March 2016

 

Most Likely To Succeed:  A Film About What Schools Could Be 
Tom Vander Ark – Education Week
When his bright fun-loving fourth grader started failing in school and coming home frustrated, Greg knew something was wrong. The teacher called it an opportunity to learn perseverance (at least she had been reading about mindset). To the dejected picture of his daughter, Greg said, “She called BS on school” and to the worksheets and tests designed to prepare her for some job.

DOE Develping Tool to Help Teachers Choose the Right Ed Tech
D. Frank Smith – EdTech
The combined efforts of the Federal Communications Commission’s 2014 E-Rate overhaul and the Obama administration’s ConnectED initiative have motivated school districts across the country to embrace high-speed Internet access. This shift in access is bringing U.S. schools closer to a transformative moment in education. But that’s where some districts can get themselves in trouble — by making the wrong decisions about how to utilize that technology.

How Emotions Affect Learning, Behaviors, and Relationships
Dr. Lori Desautels – Edutopia
We need all of our emotions for thinking, problem solving, and focused attention. We are neurobiologically wired, and to learn anything, our minds must be focused and our emotions need to “feel” in balance. Emotional regulation is necessary so that we can remember, retrieve, transfer, and connect all new information to
what we already know

Should Non-Cognitive Skills Be Included In School Accountability?
Martin R. West- Brookings
Evidence confirms that student skills other than academic achievement and ability predict a broad range of academic and life outcomes.

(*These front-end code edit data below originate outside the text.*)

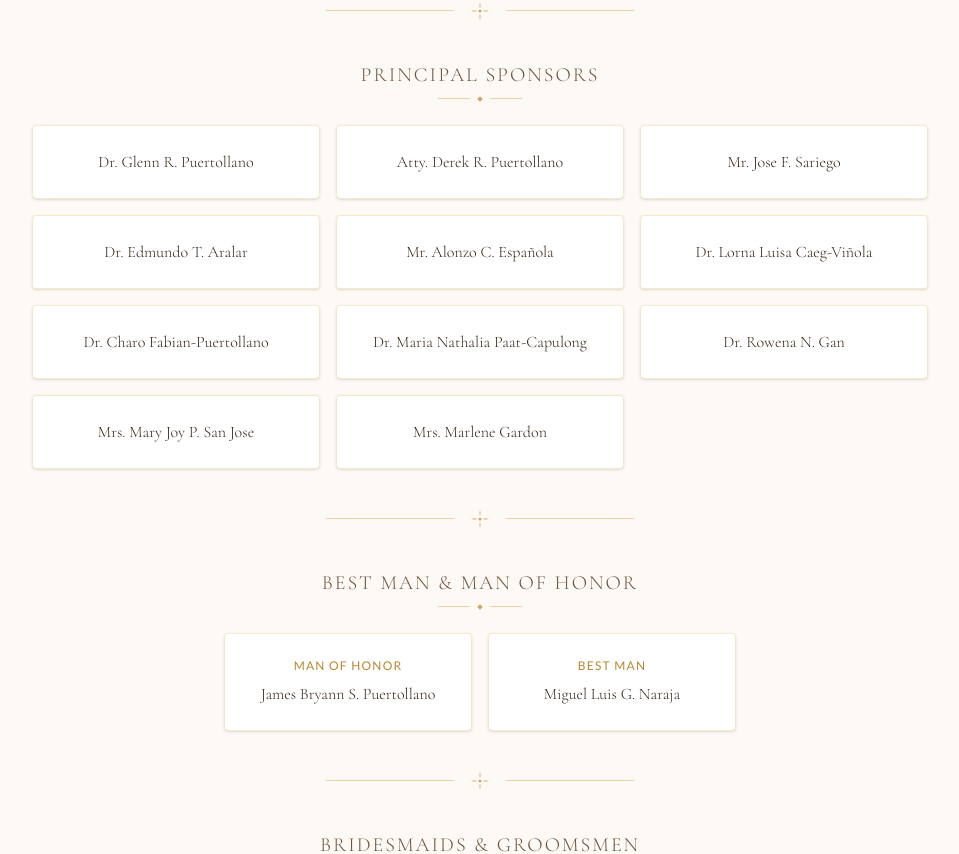
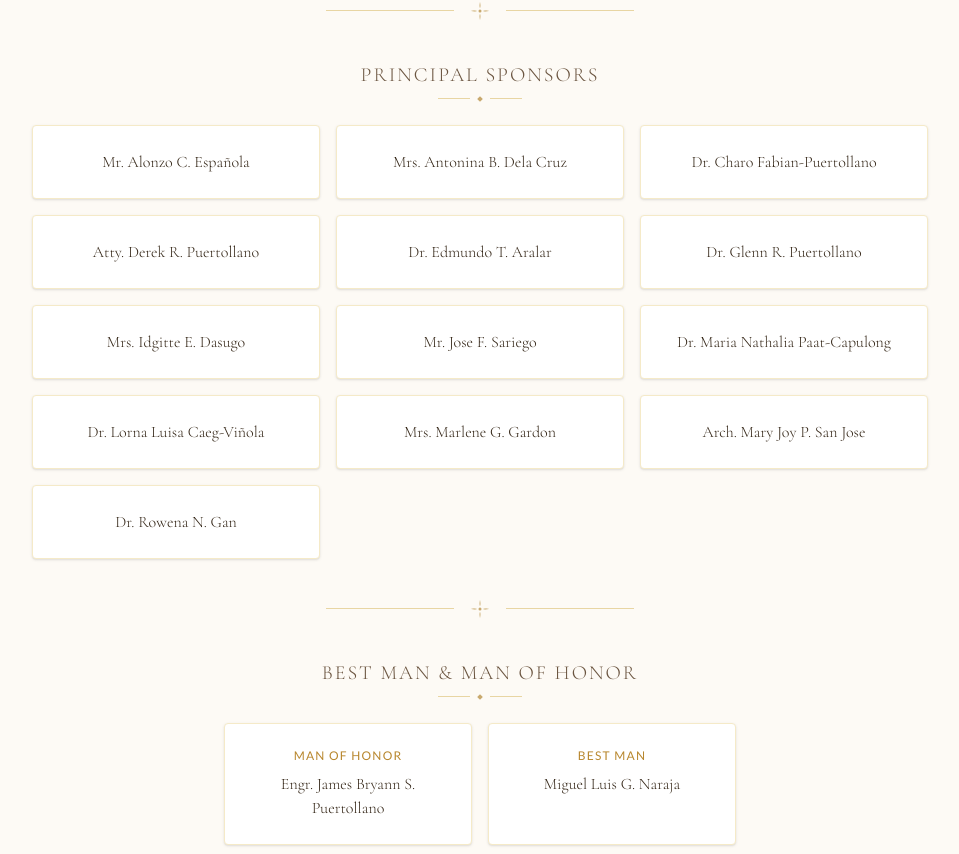
Before and after one commit to louienaraja/louie-joanna-wedding-invite, a React (Vite) app: page / in a window 1280 px wide. Shown: the part 7037-7891 px from the top of the page, without its empty margins (160-1119 px from the left). Built offline with nearby package versions, Linux system fonts and the light colour scheme.

Commit message:
updated Entourage order and added titles

```diff
--- a/src/sections/Entourage.jsx
+++ b/src/sections/Entourage.jsx
@@ -92,17 +92,20 @@ function Entourage() {
         <GroupLabel>Principal Sponsors</GroupLabel>
         <div className="grid grid-cols-1 sm:grid-cols-2 md:grid-cols-3 gap-4">
           {[
+            "Mr. Alonzo C. Española",
+            "Mrs. Antonina B. Dela Cruz",
+
+            "Dr. Charo Fabian-Puertollano",
+            "Atty. Derek R. Puertollano",
+            "Dr. Edmundo T. Aralar",
             "Dr. Glenn R. Puertollano",
-            "Atty. Derek R. Puertollano",
+            "Mrs. Idgitte E. Dasugo",
             "Mr. Jose F. Sariego",
-            "Dr. Edmundo T. Aralar",
-            "Mr. Alonzo C. Española",
+            "Dr. Maria Nathalia Paat-Capulong",
             "Dr. Lorna Luisa Caeg-Viñola",
-            "Dr. Charo Fabian-Puertollano",
-            "Dr. Maria Nathalia Paat-Capulong",
+            "Mrs. Marlene G. Gardon",
+            "Arch. Mary Joy P. San Jose",
             "Dr. Rowena N. Gan",
-            "Mrs. Mary Joy P. San Jose",
-            "Mrs. Marlene Gardon",
           ].map((name) => (
             <Card key={name} className="text-center">
               <NameEntry name={name} />
@@ -118,7 +121,10 @@ function Entourage() {
         <GroupLabel>Best Man &amp; Man of Honor</GroupLabel>
         <div className="grid grid-cols-1 sm:grid-cols-2 gap-4 max-w-lg mx-auto">
           <Card className="text-center">
-            <NameEntry role="Man of Honor" name="James Bryann S. Puertollano" />
+            <NameEntry
+              role="Man of Honor"
+              name="Engr. James Bryann S. Puertollano"
+            />
           </Card>
           <Card className="text-center">
             <NameEntry role="Best Man" name="Miguel Luis G. Naraja" />
```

This evidence, along with a new federal requirement that state accountability systems include an indicator of school quality or student success not based on test scores, has sparked interest in incorporating such “non-cognitive” or “social-emotional” skills into school accountability systems.

When Kids Have Structure for Thinking, Better Learning Emerges
Katrina Schwartz – KQED News MindShift
Amidst the discussions about content standards, curriculum and teaching strategies, it’s easy to lose sight of the big goals behind education, like giving students tools to deepen their quantitative and qualitative understanding of the world. Teaching for understanding has always been a challenge, which is whyHarvard’s Project Zero has been trying to figure out how great teachers do it.

Standing Desks Get Students to Move Their Feet and Brains
Jacquelyn Bengfort – EdTech
“Sitting is the new smoking,” declare a thousand news articles. The phrase, credited to James Levine of the Mayo Clinic, refers to numerous studies that have shown the deleterious effects of simply sitting too much: higher incidences of chronic diseases and increased risk of death.